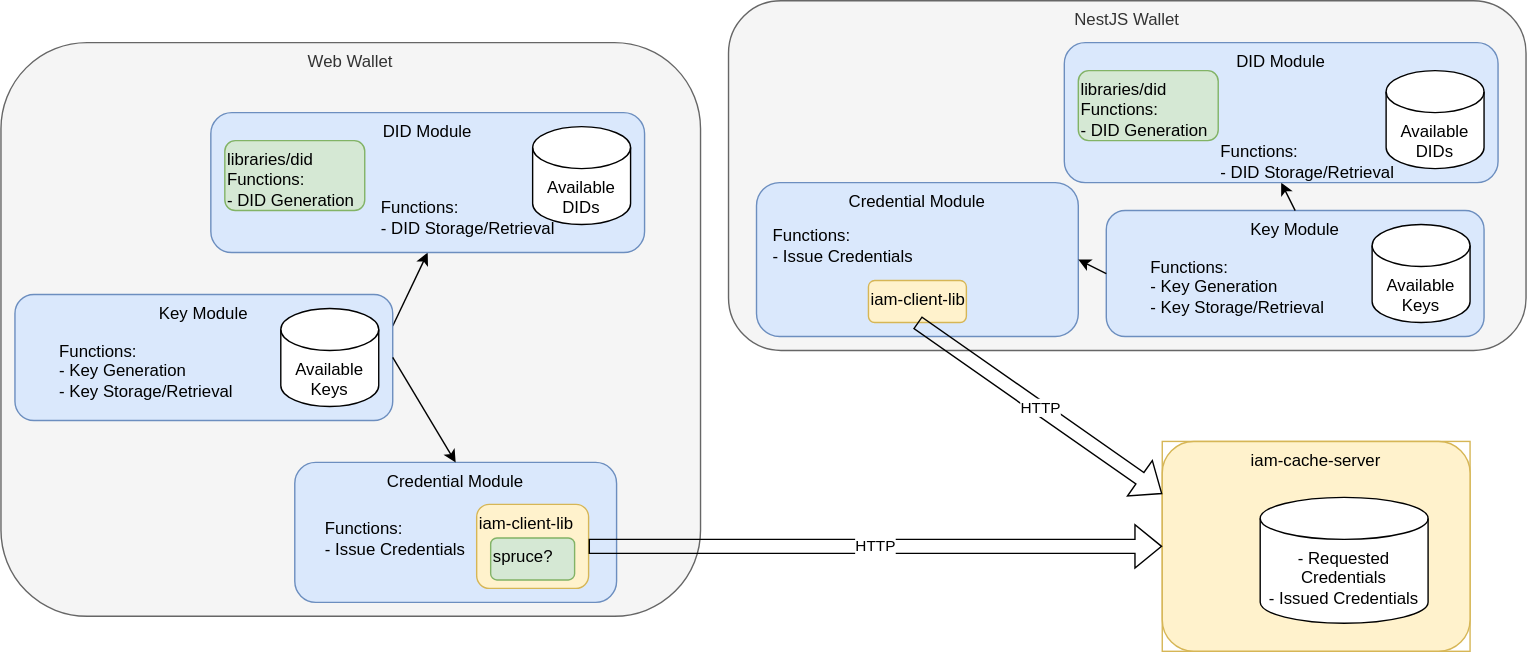
Above: ssi-wallet-architecture.drawio.svg in openwallet-foundation-labs/vc-api (draw.io), before the change. Source tidied: cells renumbered, new cells last; positions are measured from the earlier drawing's top-left corner, leaving out a move shared by most shapes. The source it was exported from:
```xml
<mxGraphModel>
  <root>
    <mxCell id="0" />
    <mxCell id="1" parent="0" />
    <mxCell id="2" value="NestJS Wallet" style="rounded=1;whiteSpace=wrap;html=1;verticalAlign=top;fillColor=#f5f5f5;fontColor=#333333;strokeColor=#666666;" parent="1" vertex="1">
      <mxGeometry x="520" width="570" height="250" as="geometry" />
    </mxCell>
    <mxCell id="3" style="group;fillColor=none;strokeColor=#d6b656;" parent="1" vertex="1">
      <mxGeometry x="830" y="315" width="220" height="150" as="geometry" />
    </mxCell>
    <mxCell id="4" value="iam-cache-server" style="rounded=1;whiteSpace=wrap;html=1;verticalAlign=top;fillColor=#fff2cc;strokeColor=#d6b656;" parent="3" vertex="1">
      <mxGeometry width="220" height="150" as="geometry" />
    </mxCell>
    <mxCell id="5" value="- Requested Credentials&lt;br&gt;- Issued Credentials" style="shape=cylinder3;whiteSpace=wrap;html=1;boundedLbl=1;backgroundOutline=1;size=15;verticalAlign=top;" parent="3" vertex="1">
      <mxGeometry x="70" y="40" width="120" height="90" as="geometry" />
    </mxCell>
    <mxCell id="6" value="Key Module" style="rounded=1;whiteSpace=wrap;html=1;verticalAlign=top;fillColor=#dae8fc;strokeColor=#6c8ebf;" parent="1" vertex="1">
      <mxGeometry x="790" y="150" width="270" height="90" as="geometry" />
    </mxCell>
    <mxCell id="7" value="Available Keys" style="shape=cylinder3;whiteSpace=wrap;html=1;boundedLbl=1;backgroundOutline=1;size=15;verticalAlign=top;" parent="1" vertex="1">
      <mxGeometry x="980" y="160" width="70" height="70" as="geometry" />
    </mxCell>
    <mxCell id="8" style="endArrow=classic;html=1;rounded=0;entryX=0.5;entryY=1;entryDx=0;entryDy=0;exitX=0.5;exitY=0;exitDx=0;exitDy=0;" parent="1" edge="1" source="6" target="30">
      <mxGeometry relative="1" as="geometry" />
    </mxCell>
    <mxCell id="9" value="Functions:&lt;br&gt;- Key Generation&lt;br&gt;- Key Storage/Retrieval" style="text;html=1;strokeColor=none;fillColor=none;align=left;verticalAlign=middle;whiteSpace=wrap;rounded=0;" parent="1" vertex="1">
      <mxGeometry x="820" y="180" width="130" height="50" as="geometry" />
    </mxCell>
    <mxCell id="10" value="Credential Module" style="rounded=1;whiteSpace=wrap;html=1;verticalAlign=top;fillColor=#dae8fc;strokeColor=#6c8ebf;" parent="1" vertex="1">
      <mxGeometry x="540" y="130" width="230" height="110" as="geometry" />
    </mxCell>
    <mxCell id="11" value="Functions:&lt;br&gt;- Issue Credentials" style="text;html=1;strokeColor=none;fillColor=none;align=left;verticalAlign=middle;whiteSpace=wrap;rounded=0;" parent="1" vertex="1">
      <mxGeometry x="550" y="150" width="150" height="50" as="geometry" />
    </mxCell>
    <mxCell id="12" value="Web Wallet" style="rounded=1;whiteSpace=wrap;html=1;verticalAlign=top;fillColor=#f5f5f5;fontColor=#333333;strokeColor=#666666;" parent="1" vertex="1">
      <mxGeometry y="30" width="500" height="410" as="geometry" />
    </mxCell>
    <mxCell id="13" style="endArrow=classic;html=1;rounded=0;entryX=0.5;entryY=1;entryDx=0;entryDy=0;exitX=1;exitY=0.25;exitDx=0;exitDy=0;" parent="1" edge="1" source="22" target="17">
      <mxGeometry relative="1" as="geometry" />
    </mxCell>
    <mxCell id="14" value="Credential Module" style="rounded=1;whiteSpace=wrap;html=1;verticalAlign=top;fillColor=#dae8fc;strokeColor=#6c8ebf;" parent="1" vertex="1">
      <mxGeometry x="210" y="330" width="230" height="100" as="geometry" />
    </mxCell>
    <mxCell id="15" value="Functions:&lt;br&gt;- Issue Credentials" style="text;html=1;strokeColor=none;fillColor=none;align=left;verticalAlign=middle;whiteSpace=wrap;rounded=0;" parent="1" vertex="1">
      <mxGeometry x="230" y="360" width="130" height="50" as="geometry" />
    </mxCell>
    <mxCell id="16" style="group;" parent="1" vertex="1">
      <mxGeometry x="190" y="80" width="270" height="100" as="geometry" />
    </mxCell>
    <mxCell id="17" value="DID Module" style="rounded=1;whiteSpace=wrap;html=1;verticalAlign=top;fillColor=#dae8fc;strokeColor=#6c8ebf;" parent="16" vertex="1">
      <mxGeometry x="-40" width="310" height="100" as="geometry" />
    </mxCell>
    <mxCell id="18" value="Available DIDs" style="shape=cylinder3;whiteSpace=wrap;html=1;boundedLbl=1;backgroundOutline=1;size=15;verticalAlign=top;" parent="16" vertex="1">
      <mxGeometry x="190" y="10" width="70" height="70" as="geometry" />
    </mxCell>
    <mxCell id="19" value="libraries/did&lt;br&gt;Functions:&lt;br&gt;- DID Generation" style="rounded=1;whiteSpace=wrap;html=1;align=left;verticalAlign=top;fillColor=#d5e8d4;strokeColor=#82b366;" parent="16" vertex="1">
      <mxGeometry x="-30" y="20" width="100" height="50" as="geometry" />
    </mxCell>
    <mxCell id="20" value="Functions:&lt;br&gt;- DID Storage/Retrieval" style="text;html=1;strokeColor=none;fillColor=none;align=left;verticalAlign=middle;whiteSpace=wrap;rounded=0;" parent="16" vertex="1">
      <mxGeometry x="80" y="50" width="130" height="50" as="geometry" />
    </mxCell>
    <mxCell id="21" style="group;" parent="1" vertex="1">
      <mxGeometry x="10" y="210" width="270" height="90" as="geometry" />
    </mxCell>
    <mxCell id="22" value="Key Module" style="rounded=1;whiteSpace=wrap;html=1;verticalAlign=top;fillColor=#dae8fc;strokeColor=#6c8ebf;" parent="21" vertex="1">
      <mxGeometry width="270" height="90" as="geometry" />
    </mxCell>
    <mxCell id="23" value="Available Keys" style="shape=cylinder3;whiteSpace=wrap;html=1;boundedLbl=1;backgroundOutline=1;size=15;verticalAlign=top;" parent="21" vertex="1">
      <mxGeometry x="190" y="10" width="70" height="70" as="geometry" />
    </mxCell>
    <mxCell id="24" value="Functions:&lt;br&gt;- Key Generation&lt;br&gt;- Key Storage/Retrieval" style="text;html=1;strokeColor=none;fillColor=none;align=left;verticalAlign=middle;whiteSpace=wrap;rounded=0;" parent="21" vertex="1">
      <mxGeometry x="30" y="30" width="130" height="50" as="geometry" />
    </mxCell>
    <mxCell id="25" value="iam-client-lib" style="rounded=1;whiteSpace=wrap;html=1;align=left;verticalAlign=top;fillColor=#fff2cc;strokeColor=#d6b656;" parent="1" vertex="1">
      <mxGeometry x="620" y="200" width="70" height="30" as="geometry" />
    </mxCell>
    <mxCell id="26" value="HTTP" style="shape=flexArrow;endArrow=classic;html=1;rounded=0;entryX=0;entryY=0.25;entryDx=0;entryDy=0;exitX=0.5;exitY=1;exitDx=0;exitDy=0;" parent="1" edge="1" source="25" target="4">
      <mxGeometry relative="1" as="geometry" />
    </mxCell>
    <mxCell id="27" value="iam-client-lib" style="rounded=1;whiteSpace=wrap;html=1;align=left;verticalAlign=top;fillColor=#fff2cc;strokeColor=#d6b656;" parent="1" vertex="1">
      <mxGeometry x="340" y="360" width="80" height="60" as="geometry" />
    </mxCell>
    <mxCell id="28" value="HTTP" style="shape=flexArrow;endArrow=classic;html=1;rounded=0;entryX=0;entryY=0.5;entryDx=0;entryDy=0;exitX=1;exitY=0.5;exitDx=0;exitDy=0;" parent="1" edge="1" source="27" target="4">
      <mxGeometry relative="1" as="geometry" />
    </mxCell>
    <mxCell id="29" style="endArrow=classic;html=1;rounded=0;entryX=0.5;entryY=0;entryDx=0;entryDy=0;exitX=1;exitY=0.5;exitDx=0;exitDy=0;" parent="1" edge="1" source="22" target="14">
      <mxGeometry relative="1" as="geometry" />
    </mxCell>
    <mxCell id="30" value="DID Module" style="rounded=1;whiteSpace=wrap;html=1;verticalAlign=top;fillColor=#dae8fc;strokeColor=#6c8ebf;" parent="1" vertex="1">
      <mxGeometry x="760" y="30" width="310" height="100" as="geometry" />
    </mxCell>
    <mxCell id="31" value="libraries/did&lt;br&gt;Functions:&lt;br&gt;- DID Generation" style="rounded=1;whiteSpace=wrap;html=1;align=left;verticalAlign=top;fillColor=#d5e8d4;strokeColor=#82b366;" parent="1" vertex="1">
      <mxGeometry x="770" y="50" width="100" height="50" as="geometry" />
    </mxCell>
    <mxCell id="32" style="endArrow=classic;html=1;rounded=0;entryX=1;entryY=0.5;entryDx=0;entryDy=0;exitX=0;exitY=0.5;exitDx=0;exitDy=0;" parent="1" edge="1" source="6" target="10">
      <mxGeometry relative="1" as="geometry" />
    </mxCell>
    <mxCell id="33" value="Available DIDs" style="shape=cylinder3;whiteSpace=wrap;html=1;boundedLbl=1;backgroundOutline=1;size=15;verticalAlign=top;" parent="1" vertex="1">
      <mxGeometry x="990" y="50" width="70" height="70" as="geometry" />
    </mxCell>
    <mxCell id="34" value="Functions:&lt;br&gt;- DID Storage/Retrieval" style="text;html=1;strokeColor=none;fillColor=none;align=left;verticalAlign=middle;whiteSpace=wrap;rounded=0;" parent="1" vertex="1">
      <mxGeometry x="870" y="90" width="130" height="50" as="geometry" />
    </mxCell>
    <mxCell id="35" value="spruce?" style="rounded=1;whiteSpace=wrap;html=1;align=left;verticalAlign=top;fillColor=#d5e8d4;strokeColor=#82b366;" parent="1" vertex="1">
      <mxGeometry x="350" y="384" width="60" height="30" as="geometry" />
    </mxCell>
  </root>
</mxGraphModel>
```
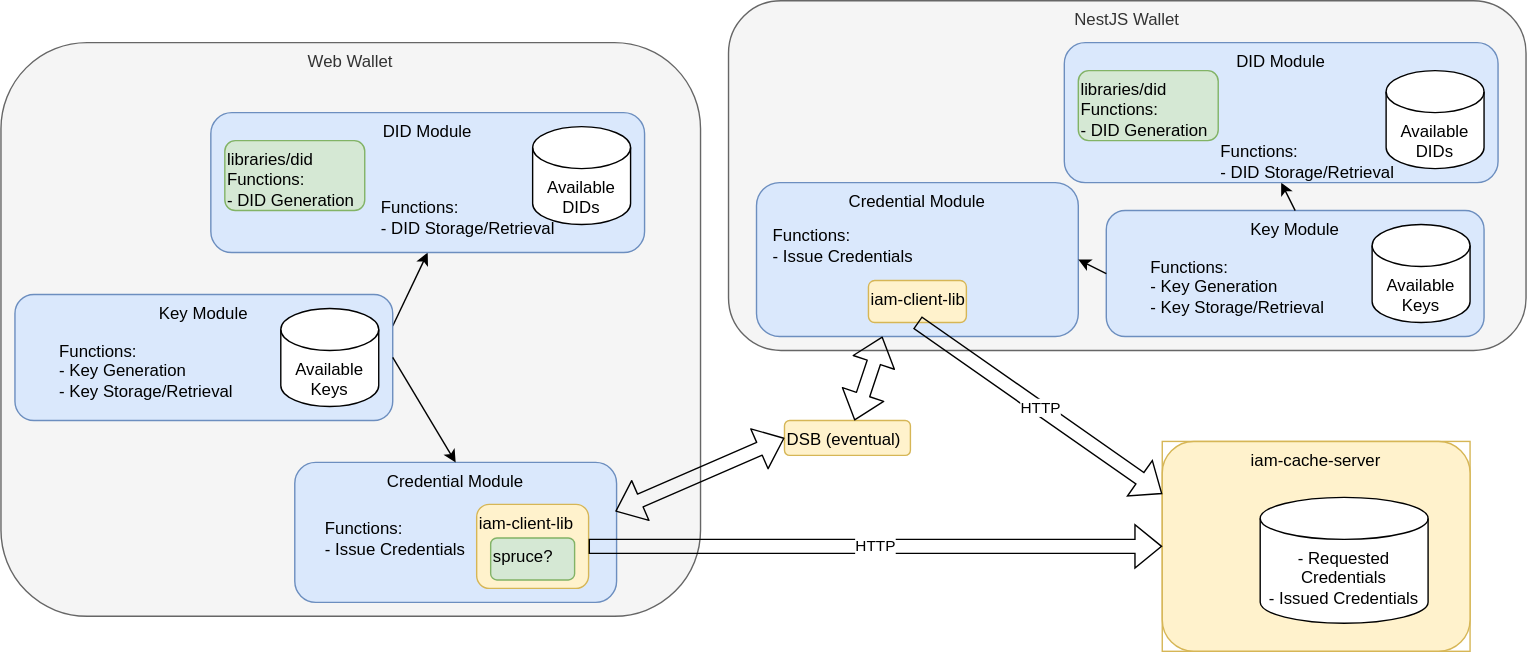
The same diagram one commit later.

Commit message:
docs(README): add DSB to arch

The edit, as a diff of the source:
```diff
@@ -104,5 +104,17 @@
     <mxCell id="35" value="spruce?" style="rounded=1;whiteSpace=wrap;html=1;align=left;verticalAlign=top;fillColor=#d5e8d4;strokeColor=#82b366;" parent="1" vertex="1">
       <mxGeometry x="350" y="384" width="60" height="30" as="geometry" />
     </mxCell>
+    <mxCell id="36" value="DSB (eventual)" style="rounded=1;whiteSpace=wrap;html=1;align=left;verticalAlign=top;fillColor=#fff2cc;strokeColor=#d6b656;" parent="1" vertex="1">
+      <mxGeometry x="560" y="300" width="90" height="25" as="geometry" />
+    </mxCell>
+    <mxCell id="37" style="shape=flexArrow;endArrow=classic;startArrow=classic;html=1;" parent="1" edge="1">
+      <mxGeometry relative="1" as="geometry">
+        <mxPoint x="610" y="300" as="sourcePoint" />
+        <mxPoint x="630" y="240" as="targetPoint" />
+      </mxGeometry>
+    </mxCell>
+    <mxCell id="38" style="shape=flexArrow;endArrow=classic;startArrow=classic;html=1;entryX=0;entryY=0.5;entryDx=0;entryDy=0;exitX=0.996;exitY=0.35;exitDx=0;exitDy=0;exitPerimeter=0;" parent="1" edge="1" source="14" target="36">
+      <mxGeometry relative="1" as="geometry" />
+    </mxCell>
   </root>
 </mxGraphModel>
```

● ● ● ● ●

▶ Your task: Check each line of the listing above. Copy the ones with the word "group".

▶ The answer:
    <mxCell id="3" style="group;fillColor=none;strokeColor=#d6b656;" parent="1" vertex="1">
    <mxCell id="16" style="group;" parent="1" vertex="1">
    <mxCell id="21" style="group;" parent="1" vertex="1">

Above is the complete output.